You have to read this article by Bill Nojay in the Wall Street Journal. Nojay was hired as the COO of the Detroit Department of Transportation, on contract, for 8 months. His litany of woes is, as Insty notes, almost straight out of Ayn Rand’s “Atlas Shrugged”.
It is all but an article of faith on the left and certain pseud-intellectuals that Rand was a crackpot. Yet here we are watching what she wrote become reality:
Micromanagement by the council was endemic; I once sat for five hours waiting to discuss a minor transportation matter while City Council members debated whether to authorize the demolition of individual vacant and vandalized houses, one by one. There are over 40,000 vacant houses in Detroit.
Union and civil-service rules made it virtually impossible to fire anyone. A six-step disciplinary process provided job protection to anyone with a pulse, regardless of poor performance or bad behavior. Even the time-honored management technique of moving someone up or sideways where he would do less harm didn’t work in Detroit: Job descriptions and qualification requirements were so strict it was impossible for management to rearrange the organization chart. I was a manager with virtually no authority over personnel.
When the federal government got involved, it only made things worse. A federal lawsuit charging that the DDOT did not fully comply with the law in accommodating disabled riders had dragged on for years because of idealistic but painfully naïve Justice Department attorneys seeking regulatory perfection. I felt like a guy in the boiler room of the Titanic, desperately bailing to keep the ship afloat for a few more hours while the DOJ attorneys complained from their first-class cabin that their champagne wasn’t properly chilled.
Detroit’s other municipal departments had similar challenges. I would often compare notes with managers trying to run the city’s street lights, recreation programs, police departments and smaller offices. All of us faced similar gridlock.
The “government is the answer” crowd have a lot to answer for when considering Detroit. In that city, government was as much of the problem, in fact, likely the biggest problem the city faced. It couldn’t get out of its own way. And as the city deteriorated and taxes skyrocketed in an attempt to offset the deterioration, the producers finally fled. They shrugged. They said, “no more.” This country is headed in the same direction.

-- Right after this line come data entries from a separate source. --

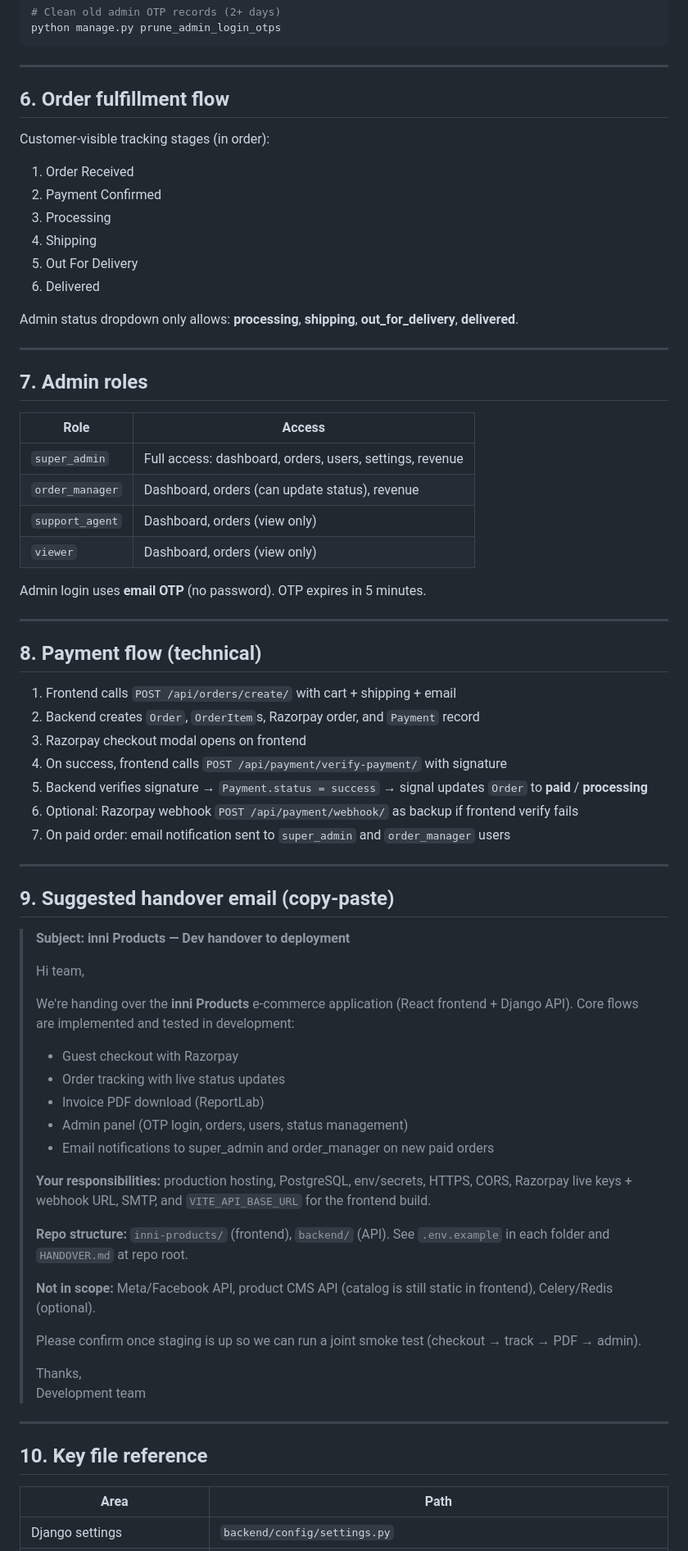
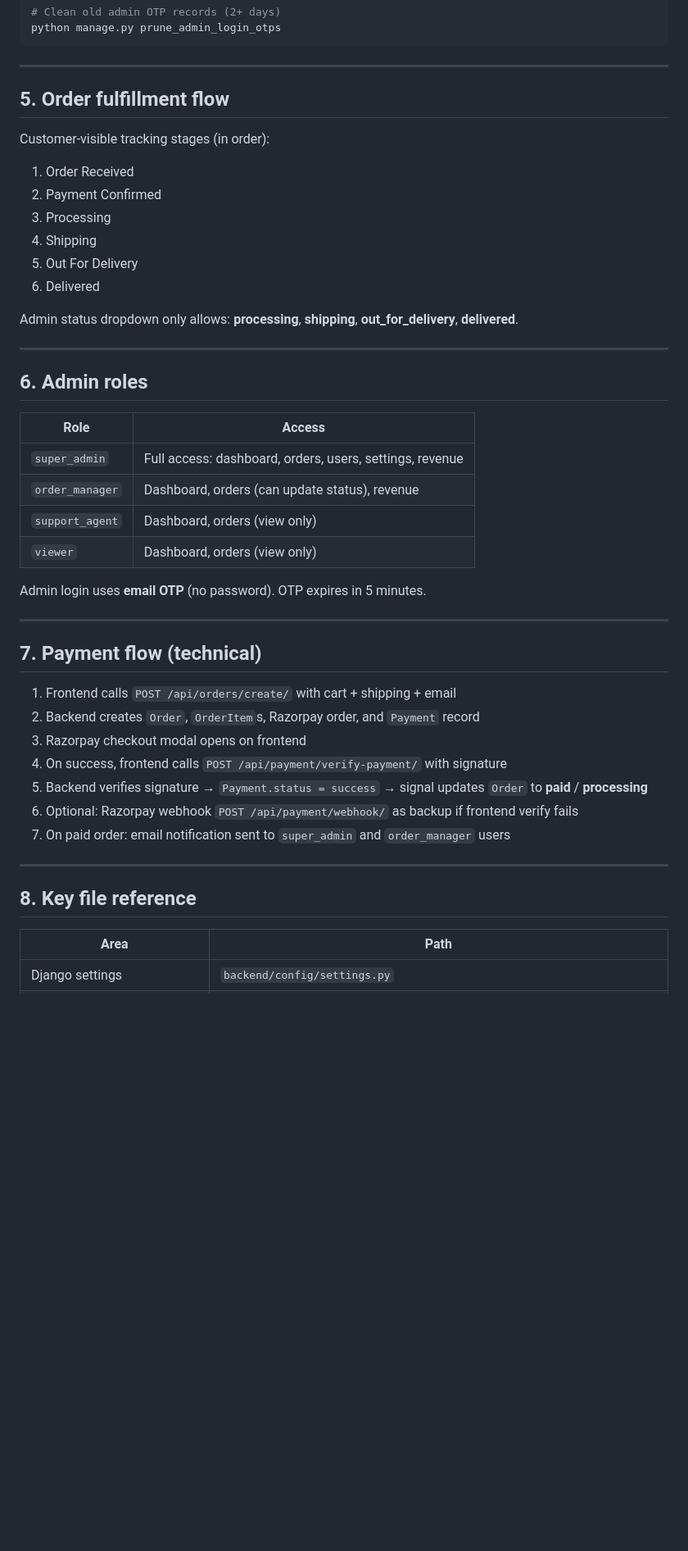
Before and after one commit to gowthambezgenesis-stack/My-inni-foods, a Markdown page: HANDOVER.md, the part around one of its changes. Shown at 82% size. Drawn GitHub-style; blank space fills up the shorter version.

```diff
--- a/HANDOVER.md
+++ b/HANDOVER.md
@@ -226,7 +185,7 @@ python manage.py prune_admin_login_otps
 
 ---
 
-## 6. Order fulfillment flow
+## 5. Order fulfillment flow
 
 Customer-visible tracking stages (in order):
 
@@ -241,7 +200,7 @@ Admin status dropdown only allows: **processing**, **shipping**, **out_for_deliv
 
 ---
 
-## 7. Admin roles
+## 6. Admin roles
 
 | Role | Access |
 |------|--------|
@@ -254,7 +213,7 @@ Admin login uses **email OTP** (no password). OTP expires in 5 minutes.
 
 ---
 
-## 8. Payment flow (technical)
+## 7. Payment flow (technical)
 
 1. Frontend calls `POST /api/orders/create/` with cart + shipping + email
 2. Backend creates `Order`, `OrderItem`s, Razorpay order, and `Payment` record
@@ -266,34 +225,9 @@ Admin login uses **email OTP** (no password). OTP expires in 5 minutes.
 
 ---
 
-## 9. Suggested handover email (copy-paste)
 
-> **Subject: inni Products — Dev handover to deployment**
->
-> Hi team,
->
-> We're handing over the **inni Products** e-commerce application (React frontend + Django API). Core flows are implemented and tested in development:
->
-> - Guest checkout with Razorpay
-> - Order tracking with live status updates
-> - Invoice PDF download (ReportLab)
-> - Admin panel (OTP login, orders, users, status management)
-> - Email notifications to super_admin and order_manager on new paid orders
->
-> **Your responsibilities:** production hosting, PostgreSQL, env/secrets, HTTPS, CORS, Razorpay live keys + webhook URL, SMTP, and `VITE_API_BASE_URL` for the frontend build.
->
-> **Repo structure:** `inni-products/` (frontend), `backend/` (API). See `.env.example` in each folder and `HANDOVER.md` at repo root.
->
-> **Not in scope:** Meta/Facebook API, product CMS API (catalog is still static in frontend), Celery/Redis (optional).
->
-> Please confirm once staging is up so we can run a joint smoke test (checkout → track → PDF → admin).
->
-> Thanks,
-> Development team
 
----
-
-## 10. Key file reference
+## 8. Key file reference
 
 | Area | Path |
 |------|------|
```
Also changed, not shown: other parts of HANDOVER.md (+3 -43 lines).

It just may take a little bit more time to reach the depths of Detroit and suffer the same result – but there’s little if any question it’s on the same road as Detroit. It has passed through the stop sign, busted through the road closed sign and is headed toward the cliff. The only control anyone may have now is how fast the whole contraption reaches the edge.